Randomly picked up Yu Hua's newest novel 'The Seventh Day' in English. 余华的《第七天》Translated by Allan H. Barr, this cover was decent enough. I last read his socio-political critique 'China in Ten Words'. It was heavy but enjoyable. I expected no less of this although the title indicated a slightly lighter read.
This new book takes the title from the Chinese (or Taoist/Buddhist) funeral customs where after someone dies, the first seven days after that are the most important in all rites. This is usually the time frame for a wake before the cremation or burial. The book speaks about themes of poverty, unfairness, government cover-ups and corruption in China's new market economy. (Reviews here, here, here and here.)
The book is mainly set in the netherworld and the realm of exploring one's stream of consciousness after death. Of course there're deeper socio-political themes. Not sure if this book would be more poignant in its original Chinese. For many reasons, I'm almost certain that I would enjoy reading this in English rather than Chinese. I didn't want to deal with the literary poetry of the words and phrases in its original language. That might be too overwhelming for my brains.

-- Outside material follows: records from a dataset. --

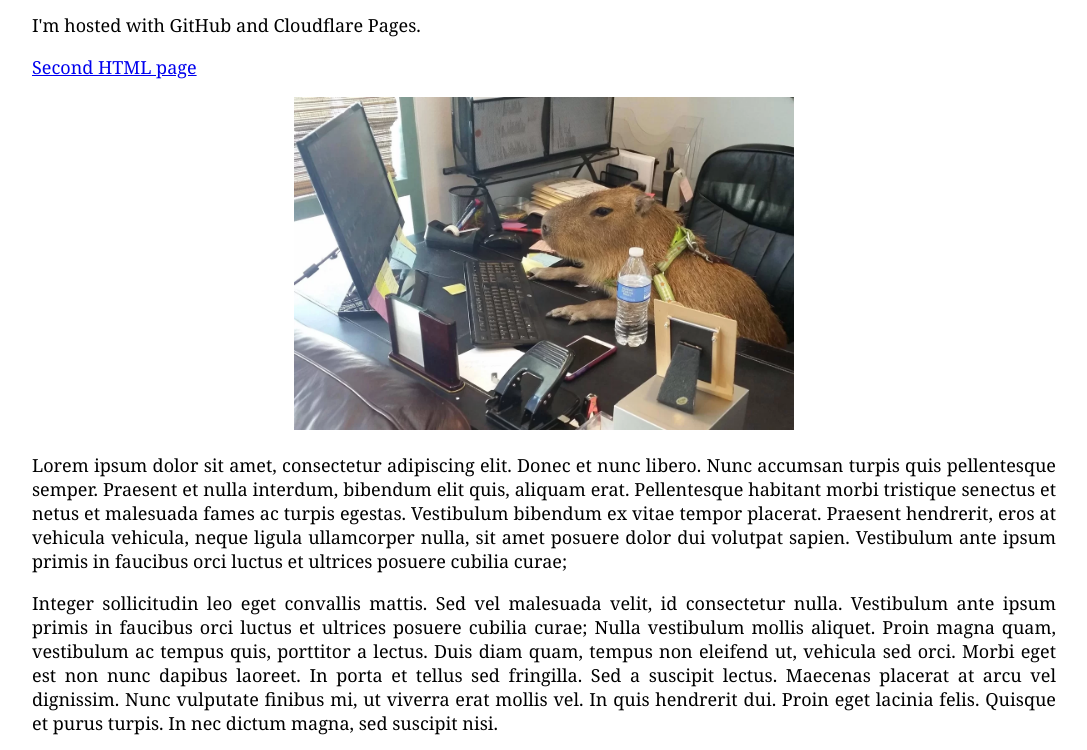
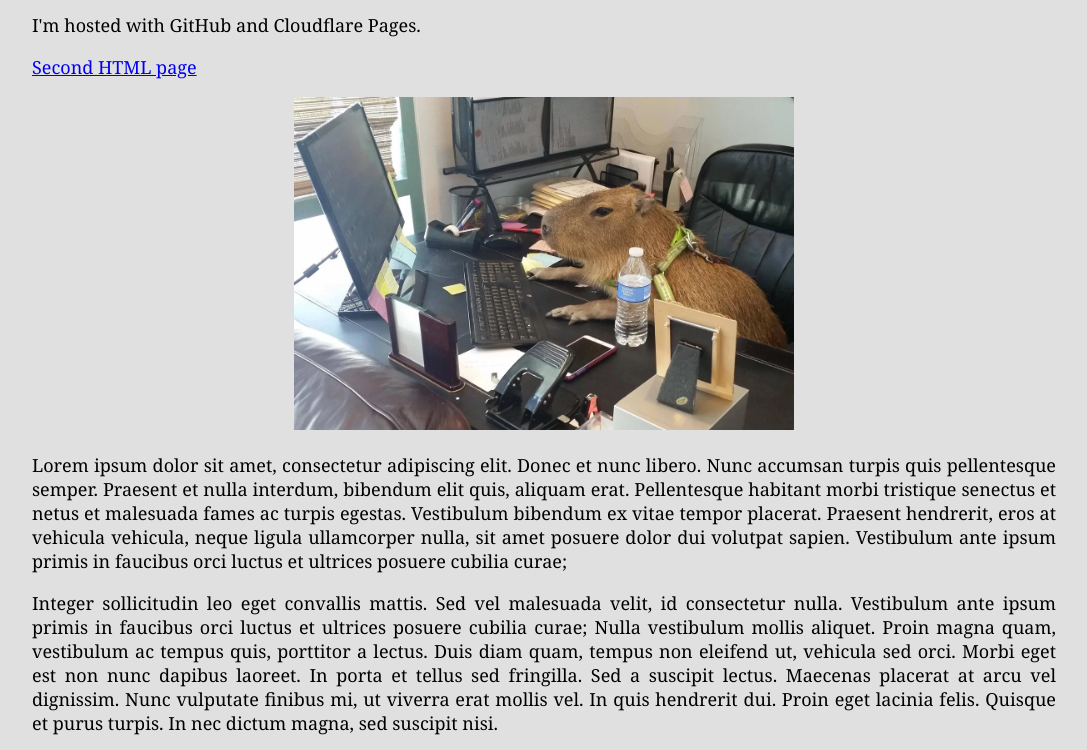
Before and after one commit to speedymaan/speedymaan.github.io, a plain HTML site: page index.html in a window 1280 px wide. Shown: the part 75-825 px from the top of the page, without its empty margins (96-1183 px from the left). Drawn offline with Linux system fonts and the light colour scheme.

Commit message:
Design changes

```diff
--- a/styles.css
+++ b/styles.css
@@ -3,7 +3,7 @@ body {
     padding: 0;
     font-family: Arial, sans-serif;
     overflow-y: scroll; /* Always show a vertical scrollbar */
-    background-color: ##E0E0E0;
+    background-color: #E0E0E0;
 }
 
 .container {
```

Protagonist 41-year-old Yang Fei, an impoverished tutor, is dead. The story traced his personal journey to find out why and how he has died, and in doing so, he finds courage to revisit his past and deals with it- an ex-wife Li Qing, and his loving father Yang Jinbiao who found him and raised him, along with his constant childhood caregivers Li Yuezhen and her husband Hao Qiangsheng, people who are kin more than his birth parents are.
Through Yang Fei's journey and the personal stories of the other dead people he met, we see the standard appearance of corrupt government officials in all ways. Of Beijing's 'mouse tribe' (所谓北京鼠族) of migrant workers living in cramped conditions in civil defense shelters deep underground. There're the property developers knocking down acquired buildings without care for human lives; state authorities covering up the actual number of deaths in a fire at the shopping mall; a hospital covering up a never-confirmed scandal of abandoning ill babies from families who couldn't afford medical fees; a man wrongly convicted of murdering his wife and executed; a young girl who committed suicide seemingly over a fake iPhone 4 gifted by her boyfriend; a boyfriend selling a kidney to raise money for his girlfriend's funeral costs, et cetera. All too real and too familiar social misery and ills.
What a brilliant critique. However, the author was insistent on putting across the message that in the bleakness and oppression, there's light in the existence of filial piety, of love and kinship among the downtrodden. "Here, everyone finds equality in death, in The Land of the Unburied."
I became aware that all around me was laughter and good cheer, as people tucked into their meals and exchanged toasts, at the same time gleefully mocking those defective food items so pervasive in the departed world: tainted rice, tainted milk formula, tainted buns, fake eggs, leather milk, plaster noodles, chemical hot pot, fecal tofu, ersatz chili powder, recycled cooking oil.
Amid hoots of laughter, they sang the praises of the dishes here, and I heard words such as "fresh", "delicious," and "healthy" being bandied about.
"There are only two places we know where food is safe," someone said.
"Which two places?"
"Here is one."
"What about the other?"
"The state banquets over there."
"Well said," someone chuckled. "We're enjoying the same treatment as those top leaders."